## RECORDS
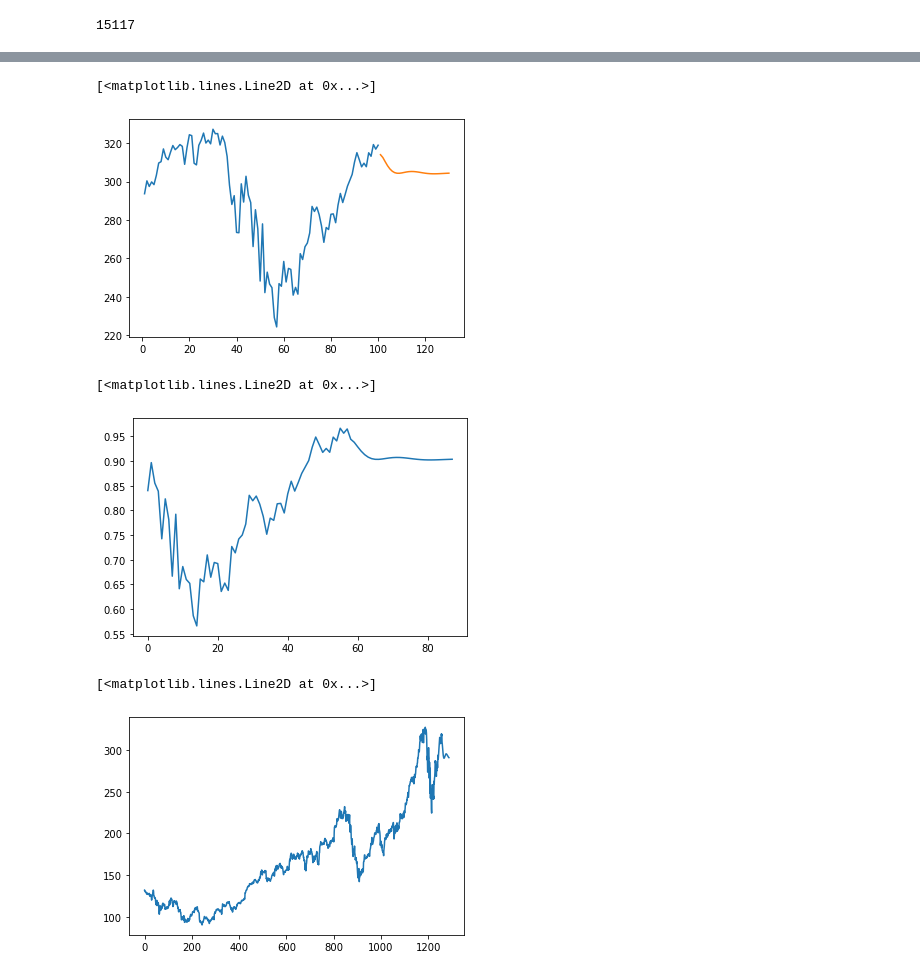
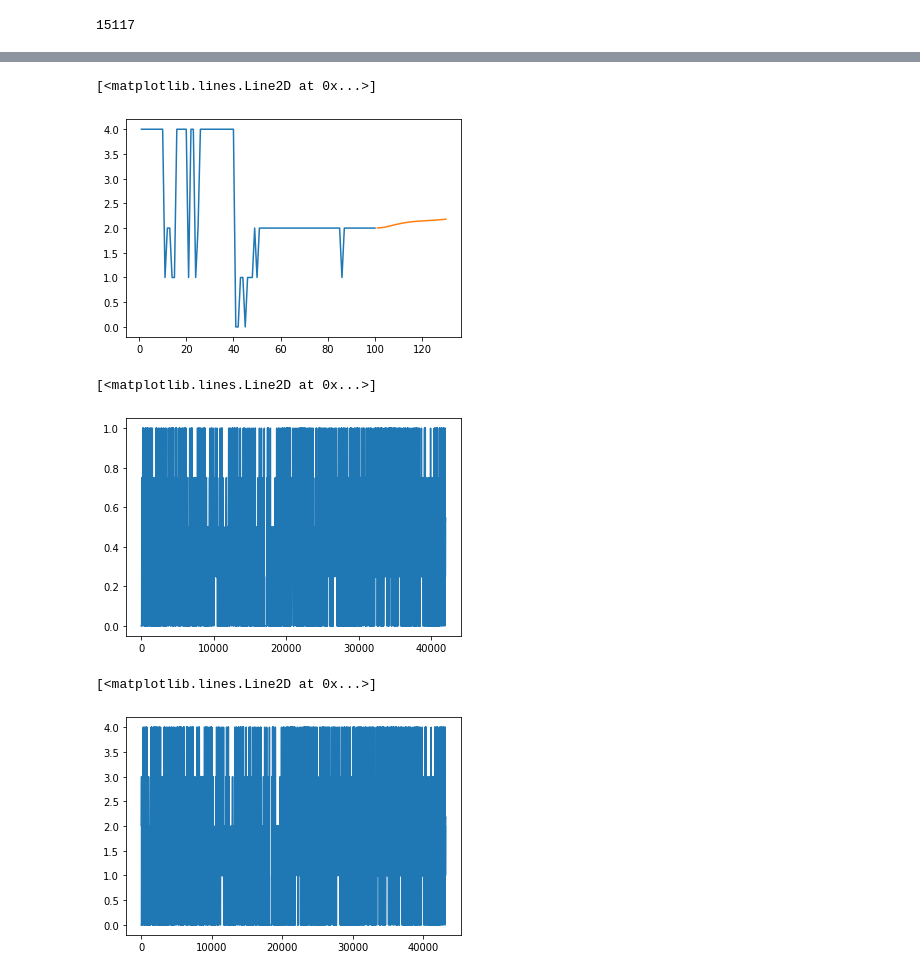
Before and after one commit to RafsanJany-44/Thesis_Project, a Jupyter notebook: Untitled.ipynb, the cells around one changed output, grey strips where cells are left out. Saved outputs shown, nothing was run; the diff lists cells and outputs as text; code cells hidden in the pictures.

```diff
--- a/Untitled.ipynb
+++ b/Untitled.ipynb
@@ -280,6 +285,6 @@ len(test_data)
 # %% [output]
 15117
 # %%
-x_input=test_data[341:].reshape(1,-1)
+x_input=test_data[15017:].reshape(1,-1) # sstting 100 predict data
 x_input.shape
 # %% [output]
@@ -356,20 +376,20 @@ len(df1)
 # %%
-plt.plot(day_new,scaler.inverse_transform(df1[1158:]))
+plt.plot(day_new,scaler.inverse_transform(df1[43091:])) # hare 100= 43191-43091
 plt.plot(day_pred,scaler.inverse_transform(lst_output))
 # %% [output]
 [<matplotlib.lines.Line2D at 0x...>]
-[figure, old version]
+[figure, new version]
 # %%
 df3=df1.tolist()
 df3.extend(lst_output)
 plt.plot(df3[1200:])
 # %% [output]
 [<matplotlib.lines.Line2D at 0x...>]
-[figure, old version]
+[figure, new version]
 # %%
 df3=scaler.inverse_transform(df3).tolist()
 # %%
 plt.plot(df3)
 # %% [output]
 [<matplotlib.lines.Line2D at 0x...>]
-[figure, old version]
+[figure, new version]
```
Also changed, not shown: parts of 8 cells of this notebook.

## TASK DETAILS
The response should repeat every entry above exactly and include none of the pictures.

## ANSWER TO THE PROBLEM
Before and after one commit to RafsanJany-44/Thesis_Project, a Jupyter notebook: Untitled.ipynb, the cells around one changed output, grey strips where cells are left out. Saved outputs shown, nothing was run; the diff lists cells and outputs as text; code cells hidden in the pictures.

```diff
--- a/Untitled.ipynb
+++ b/Untitled.ipynb
@@ -280,6 +285,6 @@ len(test_data)
 # %% [output]
 15117
 # %%
-x_input=test_data[341:].reshape(1,-1)
+x_input=test_data[15017:].reshape(1,-1) # sstting 100 predict data
 x_input.shape
 # %% [output]
@@ -356,20 +376,20 @@ len(df1)
 # %%
-plt.plot(day_new,scaler.inverse_transform(df1[1158:]))
+plt.plot(day_new,scaler.inverse_transform(df1[43091:])) # hare 100= 43191-43091
 plt.plot(day_pred,scaler.inverse_transform(lst_output))
 # %% [output]
 [<matplotlib.lines.Line2D at 0x...>]
-[figure, old version]
+[figure, new version]
 # %%
 df3=df1.tolist()
 df3.extend(lst_output)
 plt.plot(df3[1200:])
 # %% [output]
 [<matplotlib.lines.Line2D at 0x...>]
-[figure, old version]
+[figure, new version]
 # %%
 df3=scaler.inverse_transform(df3).tolist()
 # %%
 plt.plot(df3)
 # %% [output]
 [<matplotlib.lines.Line2D at 0x...>]
-[figure, old version]
+[figure, new version]
```
Also changed, not shown: parts of 8 cells of this notebook.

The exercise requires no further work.